CSI may dominate the popular imagination when it comes to solving crimes. But reality is not all lasers and high-tech machines, says Bernardo Ruiz, the Mexican-American documentarian behind films such as Kingdom of Shadows and Reportero. His most recent project, El Equipo (The Team) is available to stream on PBS now and follows a team of Nobel-nominated Argentinian forensic scientists investigating human rights violations across the globe – with spoons and shovels.
“Collecting evidence is one of the few ways to hold the powerful accountable,” Ruiz tells LatinaMedia.Co after El Equipo screened at the Los Angeles International Film Festival (LALIFF). “It’s about determining what’s happened and bringing some clarity to events. But you’re not bringing back the person. The ideal circumstance is not to have people disappear, not to have people be kidnapped and tortured and murdered.”
Spanning decades, El Equipo opens during the aftermath of the Argentinian Dirty War. An American scientist, Dr. Clyde Snow enlists local anthropology students as the only people brave, or stupid, enough to help him dig up mass graves in Argentina. “The team started in ‘84. They started digging graves and collecting evidence. And in 1985, some of the most powerful military leaders who’d run the dictatorship were… tried successfully,” Ruiz says. “Imagine being in your early 20s, you do work and all of a sudden, you help bring down some of the most powerful people in your country.”
That experience kicks off a lifetime commitment for many of the original team members. Among them is Mercedes “Mimi” Doretti who, along with her team members, the documentary follows as they work to uncover the truth behind atrocities around the globe – from Rowanda to the US-Mexico border to the Balkans to El Salvador.
Along the way, “El Equipo” spends a fair amount of time recounting the friendship between Dr. Snow and his students. Ruiz says he wanted to present “A different kind of US-Latin America story. It’s one about solidarity and one about a kind of close scientific collaboration.” Ruiz characterizes Dr. Snow as “a red state-er, who’s born in Texas, grew up in Oklahoma, didn’t necessarily have progressive politics. But through his life experiences and through this chance meeting with this group of Latin American students ended up really changing his perspective on the world. And it really impacted his entire life.”

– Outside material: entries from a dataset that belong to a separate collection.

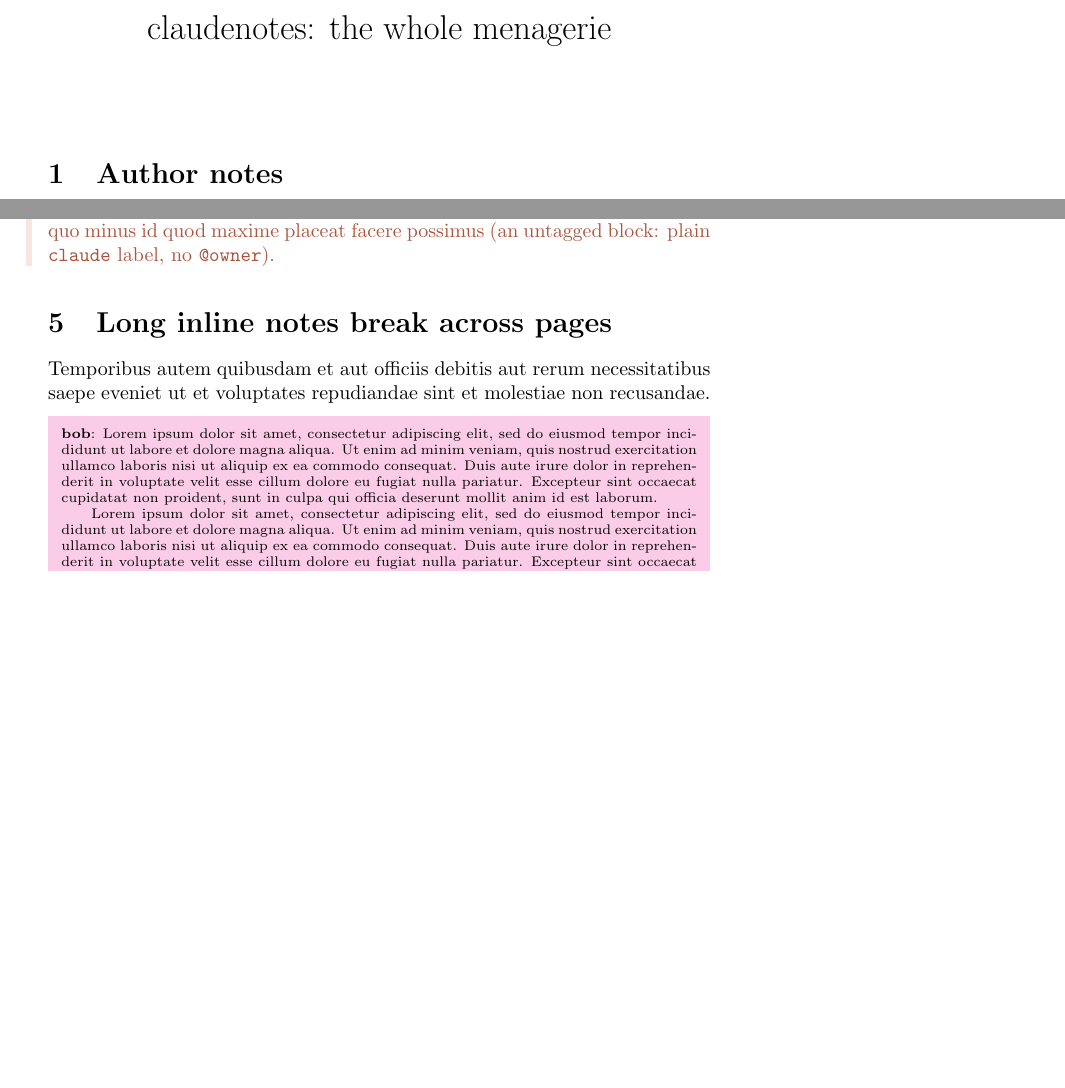
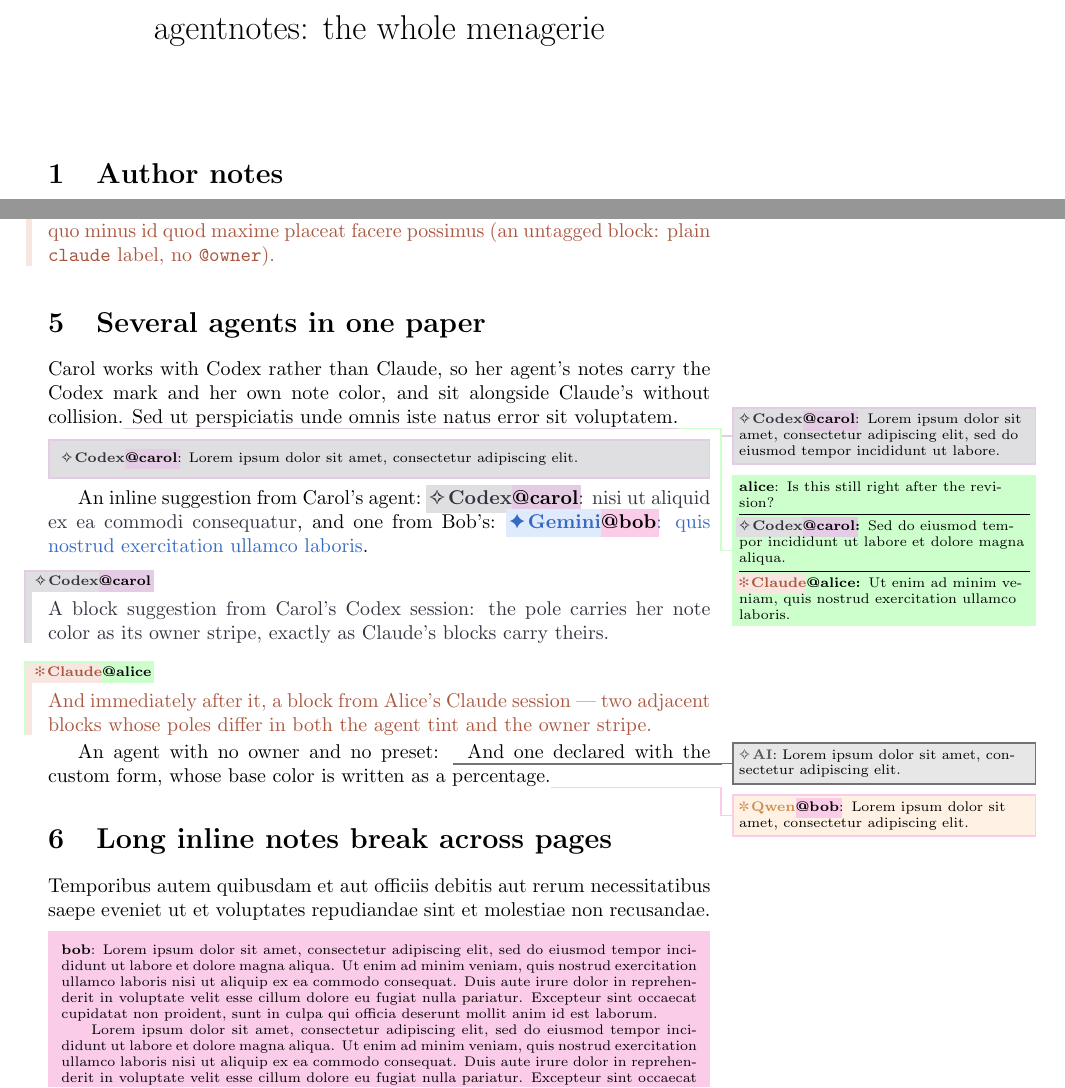
Before and after one commit to postylem/latex-todonotes, a LaTeX problem sheet (example.tex): two parts of pages 1 and 2 of 3, joined at a grey line, cut so that both start at the same text, the shorter picture padded with empty space. Compiled offline with pdfLaTeX.

Commit message:
Show several agents in one paper in the example
Carol works with Codex while Alice and Bob use Claude, which is the case
the refactor exists for: her notes carry the Codex mark and her own note
color beside Claude's, a thread in Alice's note holds replies from both
agents, and two adjacent suggestion blocks differ in agent tint and
owner stripe alike.  Also covers an untagged \ai note and a custom
\newagent, whose orange!60 base color exercises the xcolor chain bug
that an all-RGB preset table would leave untested.

Records two deviations from the design doc: the ai preset is spelled
black!55 rather than an RGB triple, for the same coverage reason, and
the planned "Claude-only sections of example.pdf unchanged" check is
replaced by test-compat.pdf byte-identity, since adding agents reflows
example.tex's pagination and would diff as expected noise.

```diff
--- a/example.tex
+++ b/example.tex
@@ -14,7 +14,18 @@
 \setlength{\marginparwidth}{5.4cm}
 
-% Per-author note macros: three lines each.  The notecolor-<name> colorlet is
-% load-bearing --- \claude[<name>] and friends derive the owner styling from it.
+% One \newagent line per agent working on the paper.  A stem with a built-in
+% preset needs nothing else; anything unlisted supplies its own name, color and
+% mark.  Several agents coexist without collision, so a paper where each author
+% brings their own assistant works as well as one where everybody shares Claude.
+\newagent{claude}
+\newagent{codex}
+\newagent{gemini}
+\newagent{ai}
+\newagent{qwen}[name=Qwen, color=orange!60, mark=\ding{92}]
+
+% Per-author note macros: three lines each.  Every agent derives its owner
+% styling from the notecolor-<name> colorlet, so defining one is what lets
+% \claude[<name>], \codex[<name>] and the rest pick up that author's color.
 \colorlet{notecolor-alice}{green!20}
 \newcommand{\alice}[2][]{\note[#1]{alice}{notecolor-alice}{#2}}
 \newcommand{\Alice}[2][]{\alice[inline,#1]{#2}}
@@ -27,7 +38,7 @@
 \newcommand{\carol}[2][]{\note[#1]{carol}{notecolor-carol}{#2}}
 \newcommand{\Carol}[2][]{\carol[inline,#1]{#2}}
 
-\title{claudenotes: the whole menagerie\ifdefined\exampleparskip\\(parskip variant)\fi}
+\title{agentnotes: the whole menagerie\ifdefined\exampleparskip\\(parskip variant)\fi}
 \author{}
 \date{}
 
@@ -122,6 +133,39 @@
 \texttt{claude} label, no \texttt{@owner}).
 \end{ClaudeSuggest}
 
+\section{Several agents in one paper}
+
+Carol works with Codex rather than Claude, so her agent's notes carry the Codex
+mark and her own note color, and sit alongside Claude's without
+collision.\codex[carol]{Lorem ipsum dolor sit amet, consectetur adipiscing
+elit, sed do eiusmod tempor incididunt ut labore.}  Sed ut perspiciatis unde
+omnis iste natus error sit voluptatem.\alice{Is this still right after the
+revision?
+\codexResponse[carol] Sed do eiusmod tempor incididunt ut labore et dolore
+magna aliqua.
+\claudeResponse[alice] Ut enim ad minim veniam, quis nostrud exercitation
+ullamco laboris.}
+
+\Codex[carol]{Lorem ipsum dolor sit amet, consectetur adipiscing elit.}
+An inline suggestion from Carol's agent: \codexSuggest[carol]{nisi ut aliquid
+ex ea commodi consequatur}, and one from Bob's: \geminiSuggest[bob]{quis
+nostrud exercitation ullamco laboris}.
+
+\begin{CodexSuggest}[carol]
+A block suggestion from Carol's Codex session: the pole carries her note color
+as its owner stripe, exactly as Claude's blocks carry theirs.
+\end{CodexSuggest}
+
+\begin{ClaudeSuggest}[alice]
+And immediately after it, a block from Alice's Claude session --- two adjacent
+blocks whose poles differ in both the agent tint and the owner stripe.
+\end{ClaudeSuggest}
+
+An agent with no owner and no preset: \ai{Lorem ipsum dolor sit amet,
+consectetur adipiscing elit.}  And one declared with the custom form, whose
+base color is written as a percentage.\qwen[bob]{Lorem ipsum dolor sit amet,
+consectetur adipiscing elit.}
+
 \section{Long inline notes break across pages}
 
 \newcommand{\lorempar}{Lorem ipsum dolor sit amet, consectetur adipiscing
```
Also changed, not shown: docs/agent-agnostic-design.md (+22 -11 lines), example-parskip.pdf, example.pdf, example.tex (4 more changed lines).
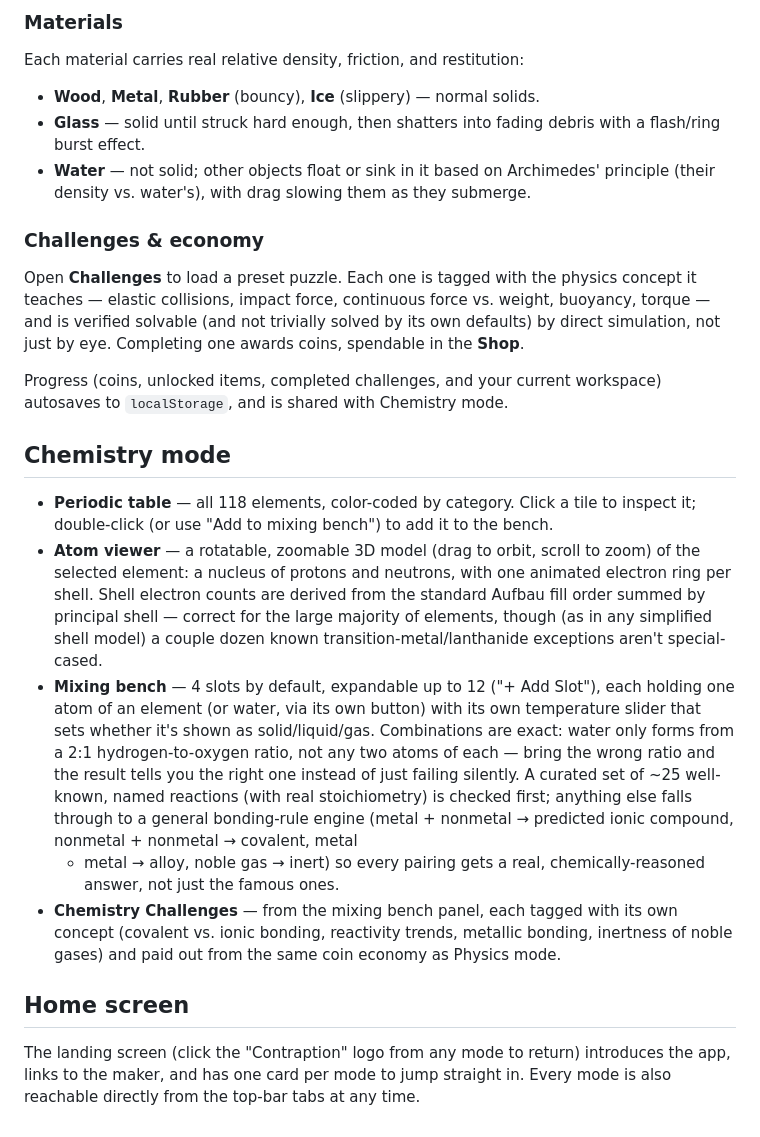
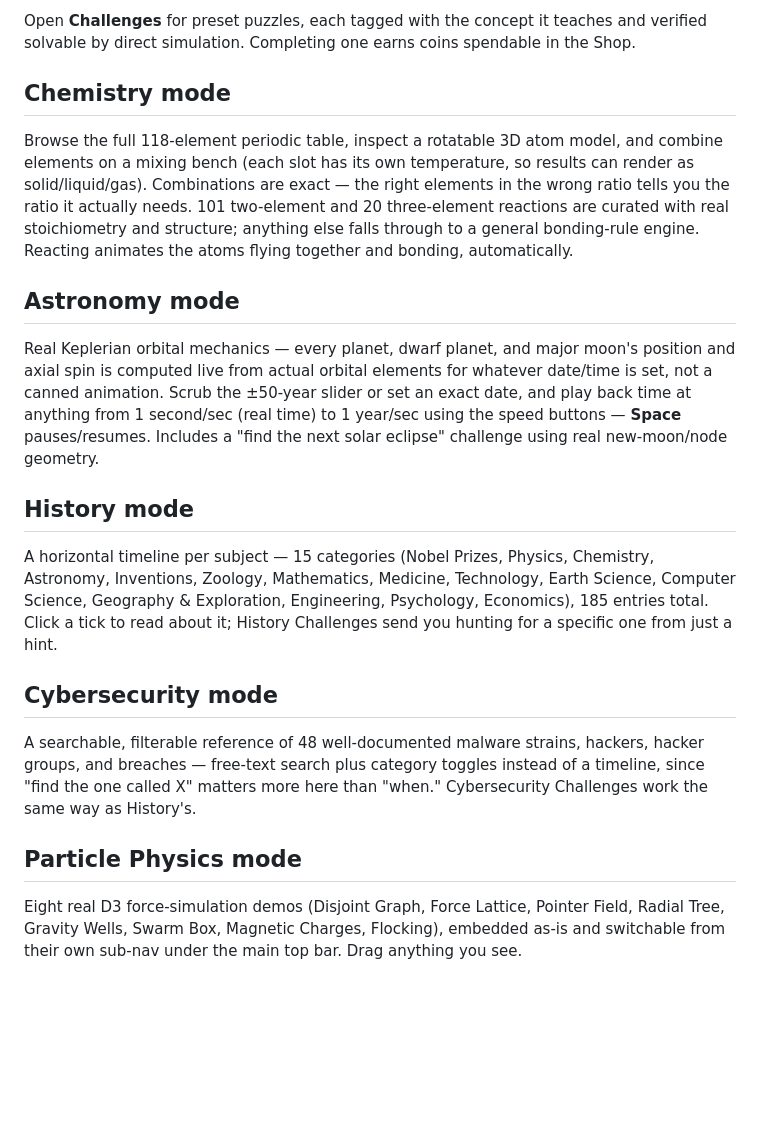
Before and after one commit to evanmarr/physics-sim, a Markdown page: physics-sandbox/README.md, the part around one of its changes. GitHub-like rendering; blank space fills up the shorter version.

```diff
--- a/physics-sandbox/README.md
+++ b/physics-sandbox/README.md
@@ -68,56 +45,47 @@ Then open http://localhost:5173.
-### Materials
-
-Each material carries real relative density, friction, and restitution:
-
-- **Wood**, **Metal**, **Rubber** (bouncy), **Ice** (slippery) — normal solids.
-- **Glass** — solid until struck hard enough, then shatters into fading
-  debris with a flash/ring burst effect.
-- **Water** — not solid; other objects float or sink in it based on
-  Archimedes' principle (their density vs. water's), with drag slowing them
-  as they submerge.
-
-### Challenges & economy
-
-Open **Challenges** to load a preset puzzle. Each one is tagged with the
-physics concept it teaches — elastic collisions, impact force, continuous
-force vs. weight, buoyancy, torque — and is verified solvable (and not
-trivially solved by its own defaults) by direct simulation, not just by eye.
-Completing one awards coins, spendable in the **Shop**.
-
-Progress (coins, unlocked items, completed challenges, and your current
-workspace) autosaves to `localStorage`, and is shared with Chemistry mode.
+Open **Challenges** for preset puzzles, each tagged with the concept it
+teaches and verified solvable by direct simulation. Completing one earns
+coins spendable in the Shop.
 
 ## Chemistry mode
 
-- **Periodic table** — all 118 elements, color-coded by category. Click a
-  tile to inspect it; double-click (or use "Add to mixing bench") to add it
-  to the bench.
-- **Atom viewer** — a rotatable, zoomable 3D model (drag to orbit, scroll to
-  zoom) of the selected element: a nucleus of protons and neutrons, with one
-  animated electron ring per shell. Shell electron counts are derived from
-  the standard Aufbau fill order summed by principal shell — correct for the
-  large majority of elements, though (as in any simplified shell model) a
-  couple dozen known transition-metal/lanthanide exceptions aren't
-  special-cased.
-- **Mixing bench** — 4 slots by default, expandable up to 12 ("+ Add Slot"),
-  each holding one atom of an element (or water, via its own button) with its
-  own temperature slider that sets whether it's shown as solid/liquid/gas.
-  Combinations are exact: water only forms from a 2:1 hydrogen-to-oxygen
-  ratio, not any two atoms of each — bring the wrong ratio and the result
-  tells you the right one instead of just failing silently. A curated set of
-  ~25 well-known, named reactions (with real stoichiometry) is checked first;
-  anything else falls through to a general bonding-rule engine (metal +
-  nonmetal → predicted ionic compound, nonmetal + nonmetal → covalent, metal
-  + metal → alloy, noble gas → inert) so every pairing gets a real,
-  chemically-reasoned answer, not just the famous ones.
-- **Chemistry Challenges** — from the mixing bench panel, each tagged with
-  its own concept (covalent vs. ionic bonding, reactivity trends, metallic
-  bonding, inertness of noble gases) and paid out from the same coin economy
-  as Physics mode.
+Browse the full 118-element periodic table, inspect a rotatable 3D atom
+model, and combine elements on a mixing bench (each slot has its own
+temperature, so results can render as solid/liquid/gas). Combinations are
+exact — the right elements in the wrong ratio tells you the ratio it
+actually needs. 101 two-element and 20 three-element reactions are curated
+with real stoichiometry and structure; anything else falls through to a
+general bonding-rule engine. Reacting animates the atoms flying together
+and bonding, automatically.
 
-## Home screen
+## Astronomy mode
 
-The landing screen (click the "Contraption" logo from any mode to return)
-introduces the app, links to the maker, and has one card per mode to jump
-straight in. Every mode is also reachable directly from the top-bar tabs at
-any time.
+Real Keplerian orbital mechanics — every planet, dwarf planet, and major
+moon's position and axial spin is computed live from actual orbital
+elements for whatever date/time is set, not a canned animation. Scrub the
+±50-year slider or set an exact date, and play back time at anything from
+1 second/sec (real time) to 1 year/sec using the speed buttons — **Space**
+pauses/resumes. Includes a "find the next solar eclipse" challenge using
+real new-moon/node geometry.
+
+## History mode
+
+A horizontal timeline per subject — 15 categories (Nobel Prizes, Physics,
+Chemistry, Astronomy, Inventions, Zoology, Mathematics, Medicine,
+Technology, Earth Science, Computer Science, Geography & Exploration,
+Engineering, Psychology, Economics), 185 entries total. Click a tick to
+read about it; History Challenges send you hunting for a specific one from
+just a hint.
+
+## Cybersecurity mode
+
+A searchable, filterable reference of 48 well-documented malware strains,
+hackers, hacker groups, and breaches — free-text search plus category
+toggles instead of a timeline, since "find the one called X" matters more
+here than "when." Cybersecurity Challenges work the same way as History's.
+
+## Particle Physics mode
+
+Eight real D3 force-simulation demos (Disjoint Graph, Force Lattice,
+Pointer Field, Radial Tree, Gravity Wells, Swarm Box, Magnetic Charges,
+Flocking), embedded as-is and switchable from their own sub-nav under the
+main top bar. Drag anything you see.
```
Also changed, not shown: other parts of physics-sandbox/README.md (+29 -52 lines).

And, of course, the same is true on the other side – “these young Latin American students, Argentine students, but also Guatemalan students, their trajectories were changed by this meeting with Clyde Snow. There’s something that I love about this friendship, professional relationship that definitely had its tension and differences. They collaborated over four decades and there’s something very unique about that,” shares Ruiz. “It is a model for a certain kind of collaboration and cooperation around human rights, that actually does happen. It’s just not typically highlighted.”
To tell that story in El Equipo, Ruiz spent a decade building relationships with his subjects, confessing “It’s very hard to make films about scientists because they are dry people. Part of their job is to be dispassionate about facts and be credible… [So] it took a long time to get to a place where there was enough trust between us where they would be well willing to open up somewhat.”
But El Equipo isn’t a film about confessions – “it’s about the past, it’s about history, it’s about memory.” To reflect that, Ruiz built much of the film through extensive archival research, piecing together fragments to tell the team’s story and the story of their work across time and space.
As to why he’s distributing this film now, Ruiz explains, “The generation of people who were in their teens and 20s when those events took place – the dictatorships of the Southern Cone of Chile and Argentina – they are now in their 60s and 70s. And there’s a need to memorialize and record that history. Also, I would argue, there’s a threat from the extreme right-wing, this rise of fascism, this kind of pro-authoritarian wave.”
Stories like El Equipo “arguably have lessons from the past that speak to this moment.” They remind us of the consequences of unchecked power, of our ability to form connections and share information in spite of distance, and how humble work, in this case with spoons and shovels, can dethrone the mighty.